- The difficulties of reaching consensus with the family members running the business; and
- Determining whether they actually want to live on the farm/ranch.
The workshop featured presentations by professionals designed to address the questions of both generations and to initiate the process of the transition. Each speaker outlined, within his or her area of expertise, what a successful transition might involve and what options participants might consider for achieving important goals, such as not having to sell or divide the land because heirs cannot agree or do not have the skills to make the business work. Each speaker emphasized that it is never too early to start planning. The presenters who kept this active audience in their chairs all day shared pivotal information in a clear format: Reggie Knox, Executive Director of CA FarmLink spoke on “What is Succession Planning and Why Do It?”; Olivia Boyce-Abel of Family Lands Consulting offered “Meet Your Peers” and “Successful Communication at Family Meetings”; Rod Carter of Northern California Farm Credit Business Consulting presented “Transferring the Business”; Steven Johnson of Mannon, King and Johnson offered “Estate Planning Nuts and Bolts”; and Michael Delbar from California Rangeland Trust outlined “How a Conservation Easement Could Fit the Estate Plan”.
During lunch, Mac Magruder and his daughter Grace shared the gauntlet their family had to run in holding on to their ranch. Mac Magruder is the fourth generation to shape his family’s property in Potter Valley. His grandparents raised sheep and his father farmed pears and cattle. Mac grew up helping on the ranch, went away to college and graduate school, and returned to Potter Valley in 1976 to take over management of the ranch. Grace now takes part in the successful ranch business and has added new facets.
The Farm and Ranch Succession workshop was the third in a five-part series, A Legacy of Working Lands—Preserving Anderson Valley’s Heritage.

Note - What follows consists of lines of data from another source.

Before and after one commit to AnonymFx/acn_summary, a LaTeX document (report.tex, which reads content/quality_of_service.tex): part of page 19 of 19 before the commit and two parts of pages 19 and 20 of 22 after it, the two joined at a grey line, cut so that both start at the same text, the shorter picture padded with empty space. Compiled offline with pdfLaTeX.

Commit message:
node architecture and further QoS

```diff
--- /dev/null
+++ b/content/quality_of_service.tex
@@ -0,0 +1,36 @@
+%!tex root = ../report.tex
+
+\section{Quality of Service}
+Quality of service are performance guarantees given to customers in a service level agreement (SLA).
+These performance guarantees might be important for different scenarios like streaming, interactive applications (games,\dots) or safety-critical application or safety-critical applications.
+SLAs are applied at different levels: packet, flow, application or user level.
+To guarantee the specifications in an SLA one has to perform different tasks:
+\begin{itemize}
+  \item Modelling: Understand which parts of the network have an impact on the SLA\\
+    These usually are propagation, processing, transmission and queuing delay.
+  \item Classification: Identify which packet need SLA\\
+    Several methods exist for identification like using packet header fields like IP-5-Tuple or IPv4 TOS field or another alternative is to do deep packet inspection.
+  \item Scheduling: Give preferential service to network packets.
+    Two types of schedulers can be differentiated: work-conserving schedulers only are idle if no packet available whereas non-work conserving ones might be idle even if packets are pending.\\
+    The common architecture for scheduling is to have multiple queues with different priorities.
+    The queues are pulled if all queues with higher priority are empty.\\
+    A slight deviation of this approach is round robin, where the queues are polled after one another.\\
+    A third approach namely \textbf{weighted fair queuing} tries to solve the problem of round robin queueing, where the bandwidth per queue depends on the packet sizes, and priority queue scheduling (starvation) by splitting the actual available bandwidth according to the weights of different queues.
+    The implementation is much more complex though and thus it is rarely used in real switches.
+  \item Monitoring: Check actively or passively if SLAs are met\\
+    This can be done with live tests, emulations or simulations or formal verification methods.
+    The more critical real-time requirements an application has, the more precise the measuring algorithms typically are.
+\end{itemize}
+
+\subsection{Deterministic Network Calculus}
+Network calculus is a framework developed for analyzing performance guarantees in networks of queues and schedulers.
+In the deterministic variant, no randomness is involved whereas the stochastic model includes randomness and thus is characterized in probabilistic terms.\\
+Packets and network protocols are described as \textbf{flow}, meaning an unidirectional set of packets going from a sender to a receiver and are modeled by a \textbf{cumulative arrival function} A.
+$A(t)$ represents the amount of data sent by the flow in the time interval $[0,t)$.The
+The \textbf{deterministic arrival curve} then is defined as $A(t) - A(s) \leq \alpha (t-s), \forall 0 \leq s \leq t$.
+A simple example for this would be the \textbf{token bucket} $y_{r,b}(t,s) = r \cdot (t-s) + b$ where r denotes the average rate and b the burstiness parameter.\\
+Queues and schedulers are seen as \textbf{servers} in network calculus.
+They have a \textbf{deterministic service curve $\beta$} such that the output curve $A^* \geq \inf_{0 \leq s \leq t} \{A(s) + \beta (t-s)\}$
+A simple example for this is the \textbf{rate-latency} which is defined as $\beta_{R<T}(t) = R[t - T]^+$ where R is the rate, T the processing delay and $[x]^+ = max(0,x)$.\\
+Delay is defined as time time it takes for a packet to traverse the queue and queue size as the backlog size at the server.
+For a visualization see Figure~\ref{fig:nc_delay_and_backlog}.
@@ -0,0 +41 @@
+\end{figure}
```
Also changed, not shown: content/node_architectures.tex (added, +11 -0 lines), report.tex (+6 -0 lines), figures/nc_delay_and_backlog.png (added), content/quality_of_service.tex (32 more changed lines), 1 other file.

A low-cost clinic for participants from the 11/22/13 workshop featuring individual sessions with professionals will be held early in 2014. Part two of the Ties to the Land Workshop given by UC Extension with Greg Giusti on timberland succession will be held on January 30th. This session will focus on estate planning for timberland owners. If you did not attend part one of the Ties to the Land workshop and would like to register for part two, please call Shelly at 895-3150.
We would like to thank the Community Foundation of Mendocino County for granting us a Community Enrichment Grant to host these workshops at nominal cost to the participants. Additional sponsorship assistance came from the East Bay Community Foundation, Savings Bank of Mendocino, California Rangeland Trust, Mendocino Land Trust, Navarro River Resource Center, Anderson Valley Solar Grange, The Toll House, and the Boonville General Store.
The Farm and Ranch Succession Planning Workshop is built on a model developed by California FarmLink with the Center for Land-Based Learning. Special thanks and appreciation goes to Kendra Johnson, a board member and consultant to California FarmLink, who coached AVLT and Mendocino Land Trust board members, local professionals, and natural resource agency personnel to host the workshop and to Ariana Reguzzoni, California FarmLink’s Northern California Coordinator.